Braemar Castle in the morning sunshine near the Cairngorms National Park
We stopped at the games park, where the Highland Games are held on the first Saturday in September every year and which the Queen has never missed — Balmoral, after all, is nearby.
Then it was time to move to Milton Cottage, which is half a mile up a bumpy track near Loch Pityoulish in the north-west corner of the Cairngorms. Culture shock set in as we went from extreme luxury to an alarmingly rustic retreat.
This white cottage is rickety and basic (think peat-brown bath water and low ceilings) but it had what we needed: notably a sweet sitting room with fireplace and a functioning kitchen. Its real virtue was its location: Milton Burn flows past a mere 20 metres away, and we were in splendid isolation with walks galore on our doorstep. When our nature walks got too much, we explored Aviemore and the surrounding area. First up was a trip back in time on the Strathspey Steam Railway — we jumped aboard at Aviemore and took the 20-mile round trip to Broomhill.
Invercauld House – in Royal Deeside near Braemar – was built in the 16th century
Stations are decked out with bunting and hanging baskets, diehard Monarch Of The Glen fans will note that Broomhill is Glenbogle station.
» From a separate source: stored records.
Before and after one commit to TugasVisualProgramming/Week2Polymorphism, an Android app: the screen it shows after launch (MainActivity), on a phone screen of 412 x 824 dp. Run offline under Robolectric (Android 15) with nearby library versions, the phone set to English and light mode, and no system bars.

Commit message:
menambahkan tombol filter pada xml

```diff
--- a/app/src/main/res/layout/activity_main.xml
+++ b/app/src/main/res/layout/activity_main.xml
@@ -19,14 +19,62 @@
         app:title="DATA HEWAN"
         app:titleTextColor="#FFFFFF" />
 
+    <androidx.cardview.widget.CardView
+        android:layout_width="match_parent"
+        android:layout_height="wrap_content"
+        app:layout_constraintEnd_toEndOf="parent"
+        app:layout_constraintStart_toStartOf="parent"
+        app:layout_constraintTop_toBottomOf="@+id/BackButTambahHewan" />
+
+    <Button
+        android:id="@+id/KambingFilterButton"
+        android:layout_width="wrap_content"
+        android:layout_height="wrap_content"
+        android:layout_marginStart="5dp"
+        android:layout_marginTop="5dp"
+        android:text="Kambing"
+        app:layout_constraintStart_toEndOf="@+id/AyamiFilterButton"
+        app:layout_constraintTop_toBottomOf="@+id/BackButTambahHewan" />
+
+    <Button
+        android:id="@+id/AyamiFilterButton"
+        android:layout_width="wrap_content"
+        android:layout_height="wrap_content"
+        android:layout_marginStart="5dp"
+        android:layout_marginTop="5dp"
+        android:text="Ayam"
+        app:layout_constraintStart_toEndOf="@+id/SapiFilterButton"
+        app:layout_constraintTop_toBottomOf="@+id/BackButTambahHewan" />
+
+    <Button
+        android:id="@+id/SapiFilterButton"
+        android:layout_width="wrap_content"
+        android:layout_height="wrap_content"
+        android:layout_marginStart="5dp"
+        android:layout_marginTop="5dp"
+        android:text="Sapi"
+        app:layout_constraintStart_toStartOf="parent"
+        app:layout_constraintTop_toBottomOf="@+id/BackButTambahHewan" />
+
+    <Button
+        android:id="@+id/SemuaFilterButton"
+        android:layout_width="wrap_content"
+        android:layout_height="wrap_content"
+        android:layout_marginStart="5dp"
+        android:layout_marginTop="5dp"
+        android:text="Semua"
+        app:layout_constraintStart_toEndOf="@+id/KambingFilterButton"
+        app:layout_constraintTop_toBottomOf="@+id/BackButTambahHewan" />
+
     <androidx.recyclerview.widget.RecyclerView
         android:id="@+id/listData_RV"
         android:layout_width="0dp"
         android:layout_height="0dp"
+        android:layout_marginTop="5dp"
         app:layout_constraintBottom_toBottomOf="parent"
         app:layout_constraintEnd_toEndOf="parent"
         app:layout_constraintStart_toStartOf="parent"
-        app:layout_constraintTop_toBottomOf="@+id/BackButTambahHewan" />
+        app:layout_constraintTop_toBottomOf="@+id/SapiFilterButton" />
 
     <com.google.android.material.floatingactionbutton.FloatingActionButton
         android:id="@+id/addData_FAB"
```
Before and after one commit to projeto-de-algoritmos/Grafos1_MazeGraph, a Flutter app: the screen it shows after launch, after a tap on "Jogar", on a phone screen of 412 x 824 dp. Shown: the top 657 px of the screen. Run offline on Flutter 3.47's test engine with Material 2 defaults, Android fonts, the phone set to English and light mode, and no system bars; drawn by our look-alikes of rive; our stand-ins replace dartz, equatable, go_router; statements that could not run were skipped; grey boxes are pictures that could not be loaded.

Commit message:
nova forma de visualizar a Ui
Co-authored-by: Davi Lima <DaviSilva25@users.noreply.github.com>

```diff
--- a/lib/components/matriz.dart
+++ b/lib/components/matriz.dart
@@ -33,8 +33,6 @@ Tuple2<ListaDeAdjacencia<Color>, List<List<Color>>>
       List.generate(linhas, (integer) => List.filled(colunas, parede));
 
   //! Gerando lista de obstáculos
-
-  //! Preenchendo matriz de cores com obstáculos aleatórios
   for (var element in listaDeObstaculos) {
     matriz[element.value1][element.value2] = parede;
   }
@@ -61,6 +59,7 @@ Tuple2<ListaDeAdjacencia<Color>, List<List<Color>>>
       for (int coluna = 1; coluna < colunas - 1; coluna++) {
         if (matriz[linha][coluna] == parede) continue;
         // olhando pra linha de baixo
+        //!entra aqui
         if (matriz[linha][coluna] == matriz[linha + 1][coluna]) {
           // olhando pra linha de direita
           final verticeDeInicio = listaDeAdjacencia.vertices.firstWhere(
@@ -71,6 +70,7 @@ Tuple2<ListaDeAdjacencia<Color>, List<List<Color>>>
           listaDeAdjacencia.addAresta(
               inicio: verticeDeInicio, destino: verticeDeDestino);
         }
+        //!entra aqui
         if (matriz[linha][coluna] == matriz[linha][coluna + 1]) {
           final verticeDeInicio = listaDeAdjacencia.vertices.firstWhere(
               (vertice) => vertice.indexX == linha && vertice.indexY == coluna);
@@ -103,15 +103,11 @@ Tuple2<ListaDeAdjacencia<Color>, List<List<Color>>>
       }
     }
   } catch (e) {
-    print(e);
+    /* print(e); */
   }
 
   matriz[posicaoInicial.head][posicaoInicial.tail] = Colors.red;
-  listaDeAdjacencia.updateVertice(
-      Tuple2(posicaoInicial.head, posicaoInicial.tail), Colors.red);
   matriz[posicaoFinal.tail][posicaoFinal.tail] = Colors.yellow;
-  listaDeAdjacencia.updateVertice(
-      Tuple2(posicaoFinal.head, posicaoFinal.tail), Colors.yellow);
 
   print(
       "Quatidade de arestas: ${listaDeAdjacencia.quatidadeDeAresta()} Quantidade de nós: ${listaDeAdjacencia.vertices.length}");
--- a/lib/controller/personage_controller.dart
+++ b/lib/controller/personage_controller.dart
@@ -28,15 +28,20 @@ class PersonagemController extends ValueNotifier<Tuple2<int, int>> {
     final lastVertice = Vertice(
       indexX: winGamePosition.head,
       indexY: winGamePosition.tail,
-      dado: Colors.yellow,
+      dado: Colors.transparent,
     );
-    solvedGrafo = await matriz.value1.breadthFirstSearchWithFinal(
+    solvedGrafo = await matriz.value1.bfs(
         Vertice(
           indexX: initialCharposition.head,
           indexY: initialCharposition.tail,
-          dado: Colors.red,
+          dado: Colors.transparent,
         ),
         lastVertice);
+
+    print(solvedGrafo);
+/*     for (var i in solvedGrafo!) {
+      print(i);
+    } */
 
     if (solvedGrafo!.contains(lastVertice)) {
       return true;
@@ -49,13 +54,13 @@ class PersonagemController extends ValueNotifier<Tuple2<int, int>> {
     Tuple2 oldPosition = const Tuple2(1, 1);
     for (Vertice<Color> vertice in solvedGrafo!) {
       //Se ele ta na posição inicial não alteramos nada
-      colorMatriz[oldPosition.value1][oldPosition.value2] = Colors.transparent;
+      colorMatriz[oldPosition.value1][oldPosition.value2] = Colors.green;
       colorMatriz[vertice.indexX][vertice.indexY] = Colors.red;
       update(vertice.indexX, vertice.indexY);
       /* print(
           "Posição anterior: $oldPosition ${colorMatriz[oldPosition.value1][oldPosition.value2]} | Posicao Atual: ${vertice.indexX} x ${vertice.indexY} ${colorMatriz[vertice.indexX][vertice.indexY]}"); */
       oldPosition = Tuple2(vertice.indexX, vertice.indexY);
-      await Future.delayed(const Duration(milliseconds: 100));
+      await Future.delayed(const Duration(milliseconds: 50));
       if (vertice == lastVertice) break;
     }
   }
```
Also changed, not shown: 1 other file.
And the Cairngorm Reindeer Centre and museum is worth visiting for younger children. The herd was introduced in the 1950s and has flourished.
The highlight for the boys was the Highland Wildlife Park, a cold-weather zoo with polar bears, snow leopards, wolves, snow monkeys, yaks and bison. And not forgetting the Scottish wild cats, which look like large domestic tabby cats.
The Landmark Forest Adventure Park is a fun day out; there are rides, rope climbing, a red squirrel trail and a new dinosaur kingdom. Not that you have to pay to have fun in the Cairngorms: a game of beach football on Loch Morlich was spectacular and we loved the isolated beauty of the beach on Loch Laggan.
It turns out we were in good company — a few days later the James Bond crew arrived to film in and nearby Ardverikie. Proving to the boys, as if it were needed, that the Cairngorms are the place to be.
Rooms at The Fife Arms from £250 and suites from £795 including breakfast (thefifearms.com). Milton Cottage from £60 a night (airbnb.com).